We have found that proteases can stimulate both erythrodifferentiation (ED) and cell multiplication in mouse erythroleukemia (MEL) and human leukemia K562 cells. In contrast to studies of previously reported inducers, which have not led to an understanding of the mechanism of their action, studies of protease inducers offer a unique opportunity to understand the mechanism of induction of ED because: (1)\induction by proteases is due to their proteolytic action; (2)\the critical proteolytic step(s) are on the cell and probably not on components of the medium; (3)\the cellular site of these types of inducer can be determined since their structure can be localized by radiolabeling and their function can be assayed; (4)\the substrate(s) (possibly receptor(s)) and products of a protease inducer can be determined; and (5)\protease induction can be regulated by specific protease inhibitors and synergistically enhanced by several agents, e.g., hemin. The cellular site(s) of protease activity and metabolism and cellular protease substrates and products will be determined in protease inducer-sensitive and -resistant cell lines using cell extracts, radioiodination, polyacrylamide gel electrophoresis, and radioautography. Proteases stimulate cell yield and appear to commit MEL cells to terminal cell division (TCD). These contradictory results will be studied by a semi-solid medium "commitment" assay. A kallikrein-like protease activity and hemin levels are elevated in plasma of some patients with hemolytic anemia. Since kallikrein and hemin act synergistically to induce ED in vitro, plasma samples from such patients will be tested for their effects on MEL and K562 cells. Experiments to test the possibility that a protease can be an erythropoietic signal in vivo using MEL and K562 cells have been designed. If ED is induced in vivo it may also induce commitment to TCD. If so, the malignant potential of the cells should be reduced and a type of differentiation chemotherapy will have been achieved. Proteases and/or hemin induce a fetal-like pattern of hemoglobin (Hb) synthesis in MEL and K562 cells. Since a fetal pattern is seen in some patients with hemolytic anemia, it was intended to determine the Hb pattern in MEL and K562 cells put into mice. However, the Hb pattern in vitro has been found to depend not only upon the specific inducer used, but also upon the inducer concentrations and the time of exposure to the inducer, so that the planned in vivo experiments will be abandoned, at least for the present, since their interpretation will be difficult. The effects of protease induction on cell membrane potential and on cellular Ca[unreadable]2+[unreadable] levels also will be determined. The knowledge gained by these studies eventually should be of use in the prevention, diagnosis, and/or therapy of developmental, malignant, and acquired diseases. (M)

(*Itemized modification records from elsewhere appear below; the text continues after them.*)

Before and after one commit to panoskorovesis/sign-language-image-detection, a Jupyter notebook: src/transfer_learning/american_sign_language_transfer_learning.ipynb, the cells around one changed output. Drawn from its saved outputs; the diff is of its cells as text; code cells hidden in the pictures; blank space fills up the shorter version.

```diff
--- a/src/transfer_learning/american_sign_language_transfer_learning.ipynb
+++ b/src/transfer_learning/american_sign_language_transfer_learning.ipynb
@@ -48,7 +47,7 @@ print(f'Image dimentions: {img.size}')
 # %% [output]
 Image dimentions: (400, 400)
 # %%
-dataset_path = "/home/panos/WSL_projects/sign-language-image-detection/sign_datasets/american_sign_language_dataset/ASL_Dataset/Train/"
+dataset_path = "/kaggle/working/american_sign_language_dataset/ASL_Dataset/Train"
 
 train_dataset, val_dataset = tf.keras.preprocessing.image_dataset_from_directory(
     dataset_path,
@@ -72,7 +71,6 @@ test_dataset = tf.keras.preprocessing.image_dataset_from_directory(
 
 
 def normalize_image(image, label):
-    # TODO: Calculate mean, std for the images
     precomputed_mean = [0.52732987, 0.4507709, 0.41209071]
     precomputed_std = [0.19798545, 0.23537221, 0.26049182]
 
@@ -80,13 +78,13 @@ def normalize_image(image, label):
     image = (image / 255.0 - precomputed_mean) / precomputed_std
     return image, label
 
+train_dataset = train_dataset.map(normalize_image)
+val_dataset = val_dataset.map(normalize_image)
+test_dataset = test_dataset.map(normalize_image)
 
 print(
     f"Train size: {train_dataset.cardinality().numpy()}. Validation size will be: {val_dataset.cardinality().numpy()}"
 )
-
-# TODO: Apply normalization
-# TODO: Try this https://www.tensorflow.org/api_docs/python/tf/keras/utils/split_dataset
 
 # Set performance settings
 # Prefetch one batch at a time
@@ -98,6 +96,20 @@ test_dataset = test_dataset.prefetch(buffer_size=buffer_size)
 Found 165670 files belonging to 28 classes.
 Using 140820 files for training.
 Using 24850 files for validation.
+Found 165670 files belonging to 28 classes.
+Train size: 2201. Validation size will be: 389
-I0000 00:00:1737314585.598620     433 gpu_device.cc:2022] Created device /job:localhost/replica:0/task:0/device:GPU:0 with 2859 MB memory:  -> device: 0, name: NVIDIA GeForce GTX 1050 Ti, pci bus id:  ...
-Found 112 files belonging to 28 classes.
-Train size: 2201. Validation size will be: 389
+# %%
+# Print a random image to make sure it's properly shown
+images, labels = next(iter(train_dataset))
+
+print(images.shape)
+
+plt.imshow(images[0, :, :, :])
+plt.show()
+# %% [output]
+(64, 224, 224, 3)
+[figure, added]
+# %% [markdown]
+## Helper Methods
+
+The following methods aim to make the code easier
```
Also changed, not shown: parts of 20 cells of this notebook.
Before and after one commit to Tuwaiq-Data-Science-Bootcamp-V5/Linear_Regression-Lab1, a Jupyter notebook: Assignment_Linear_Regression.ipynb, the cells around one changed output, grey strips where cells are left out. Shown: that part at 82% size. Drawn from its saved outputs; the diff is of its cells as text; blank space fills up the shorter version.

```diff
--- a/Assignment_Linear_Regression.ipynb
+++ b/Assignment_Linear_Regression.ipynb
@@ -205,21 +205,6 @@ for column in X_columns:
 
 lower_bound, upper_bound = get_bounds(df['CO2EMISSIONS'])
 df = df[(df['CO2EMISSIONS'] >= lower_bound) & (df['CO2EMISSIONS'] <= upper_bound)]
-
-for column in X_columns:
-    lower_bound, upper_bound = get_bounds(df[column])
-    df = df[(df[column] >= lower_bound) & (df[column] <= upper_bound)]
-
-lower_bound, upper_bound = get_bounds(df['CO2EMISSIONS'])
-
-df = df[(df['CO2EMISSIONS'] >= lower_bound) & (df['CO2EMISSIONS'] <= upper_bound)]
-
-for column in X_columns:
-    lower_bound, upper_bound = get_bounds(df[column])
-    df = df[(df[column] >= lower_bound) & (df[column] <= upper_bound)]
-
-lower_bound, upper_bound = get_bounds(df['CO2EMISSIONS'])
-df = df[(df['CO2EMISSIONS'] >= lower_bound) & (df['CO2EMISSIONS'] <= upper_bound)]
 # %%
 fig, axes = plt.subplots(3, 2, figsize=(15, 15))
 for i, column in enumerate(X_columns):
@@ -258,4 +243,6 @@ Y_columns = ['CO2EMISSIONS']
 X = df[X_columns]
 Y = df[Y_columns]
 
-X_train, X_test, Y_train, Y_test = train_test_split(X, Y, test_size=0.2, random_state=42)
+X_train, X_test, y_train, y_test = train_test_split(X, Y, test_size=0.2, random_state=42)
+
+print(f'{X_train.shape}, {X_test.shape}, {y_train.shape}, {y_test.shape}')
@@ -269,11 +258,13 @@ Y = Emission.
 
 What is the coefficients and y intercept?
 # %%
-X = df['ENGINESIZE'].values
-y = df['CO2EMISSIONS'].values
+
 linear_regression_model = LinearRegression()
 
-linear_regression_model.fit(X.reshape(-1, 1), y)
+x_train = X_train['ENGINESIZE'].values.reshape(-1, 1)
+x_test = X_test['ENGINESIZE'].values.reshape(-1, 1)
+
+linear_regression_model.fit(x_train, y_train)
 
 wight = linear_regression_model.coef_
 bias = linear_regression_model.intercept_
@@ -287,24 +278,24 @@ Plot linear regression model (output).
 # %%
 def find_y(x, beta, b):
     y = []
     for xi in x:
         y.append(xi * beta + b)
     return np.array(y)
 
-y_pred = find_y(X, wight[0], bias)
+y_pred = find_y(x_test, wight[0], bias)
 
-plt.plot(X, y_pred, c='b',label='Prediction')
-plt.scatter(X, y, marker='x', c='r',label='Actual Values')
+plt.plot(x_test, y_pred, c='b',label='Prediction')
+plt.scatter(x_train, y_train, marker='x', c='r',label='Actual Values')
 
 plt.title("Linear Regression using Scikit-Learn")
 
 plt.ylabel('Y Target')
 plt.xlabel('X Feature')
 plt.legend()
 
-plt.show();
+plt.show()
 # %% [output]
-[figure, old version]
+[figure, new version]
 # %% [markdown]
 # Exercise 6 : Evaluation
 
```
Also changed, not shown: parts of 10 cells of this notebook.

Effective start/end date1/08/8531/07/87


  • National Cancer Institute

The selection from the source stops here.